Why not keep the invaders out to begin with? There is little you can do to keep out things like mites because they are so small and start out life microscopic in size. Placing your culture in a pillowcase will keep out larger invaders, but when it comes to things the size of mites, itís nearly impossible keeping them out. Mitigating them like I explained only takes a few moments and highly effective.
Place a plastic deli container lid over their food and the worms will crawl onto it. Dip that directly into your fish tanks. This will also help keep the food moist as moisture condenses on it.
If DOA I send one replacement at no cost. Please don't file a return as that usually adds additional steps for us both - just message me it didnít make it and I will send another without a guilt trip.
FYI: When it comes to ensuring a live delivery the most vulnerable time for a package is while itís with your local carrier or sitting in your mailbox. Itís safest to meet the mail carrier and take the package from them directly. If placed in your mailbox it will get baked within minutes.
FYI:Distance isnít a factor as this ships priority mail, so the package will show up as quickly as if from most areas of the country.
For the safest outcome, watch your weather forecast for cool & overcast, for the upcoming Wednesday thru Friday. For most of the trip, during any time of the year, a package is in a temperature controlled environment and fairly safe the entire trip - until your local mail carrier places it in their truck. If itís extremely cold, hot, or sunny while they are delivering the mail, risk increases significantly.
INSTRUCTIONS AFTER RECEIVING PACKAGE:
White worms are long and can be damaged if over-handled. Don't stir or rummage through the medium after you receive it.
Add the medium into a deli size container that has a couple small holes in the lid.
I remove moisture from the medium prior to shipping so it doesn't leech water into the packaging. When in their new container add water until soggy.
Add a small piece of bread in the center.
Place your new culture in a cool location out of sunlight.
Join My YouTube Channel: The Carbon Dragon
It was previously named ĎWhite Worm Maní, but now is ĎThe Carbon Dragoní and being updated with fresher content. We will be covering advanced aquaria topics.
Aquatic Plants & Fertilizers / Live Fish Food Cultures / Select Fish & Shrimp
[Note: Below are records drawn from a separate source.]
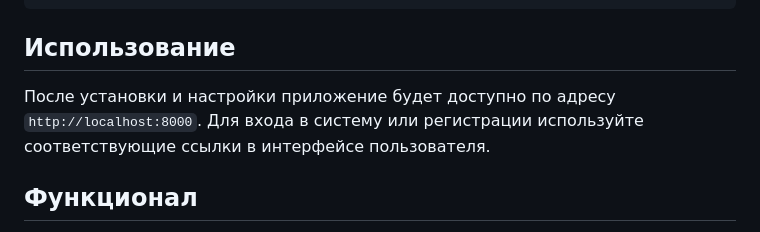
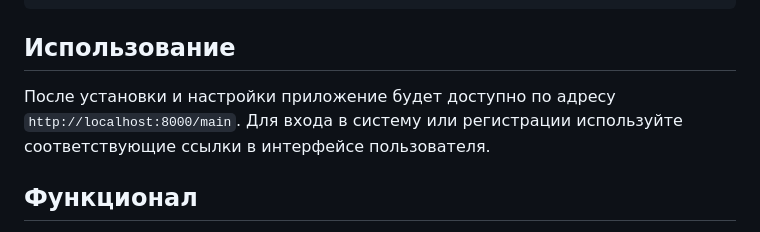
Before and after one commit to Lazynx/nfactorial-kinopoisk, a Markdown page: README.md, the part around the change. Rendered like a GitHub page.

Commit message:
updated-readme

```diff
--- a/README.md
+++ b/README.md
@@ -75,7 +75,7 @@ php artisan serve
 
 ## Использование
 
-После установки и настройки приложение будет доступно по адресу `http://localhost:8000`. Для входа в систему или регистрации используйте соответствующие ссылки в интерфейсе пользователя.
+После установки и настройки приложение будет доступно по адресу `http://localhost:8000/main`. Для входа в систему или регистрации используйте соответствующие ссылки в интерфейсе пользователя.
 
 ## Функционал
 
```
GRINDAL WORM vs. WHITE WORM:
I have decades of experience culturing both these worms. There is one important difference to consider before deciding which to culture - that is temperature. If it wasnít for temperature these two worms are equally easy to culture. Both these worms are temperate species but each has a different Ďidealí temperature they are very fond of.
White Worm Temperatures:
White worms are actually robust to a wide range of temperatures. I can culture & harvest white worms in my garage year round without any consideration, but can only keep grindals there for a couple months out of the year.
The ideal temperature is 55 to 75 degrees. My outdoor temperatures range 25 to 110 degrees, my garage 40 to 90 degrees, with culture temperatures from 40 to 85 degrees...but between 55 to 75 degrees is best for culture temperatures.
Grindal Worm Temperatures:
Whatís nice about grindal worms is they prefer the exact same temperatures humans find cozy.
The ideal temperature is 78 to 85 degrees. Culture temperatures safely range 65 to 90 degrees.
Summary: If I was a grindal worm you would find my home a little on the warm side. If I was this strain of white worm you would find my home a little on the cool side. Other than this difference they are equally easy to culture.
Bidders Bid Time Bid Comments Schmidtscottie (8/9) Jul 12 2020 - 02:05:57 PM $15.00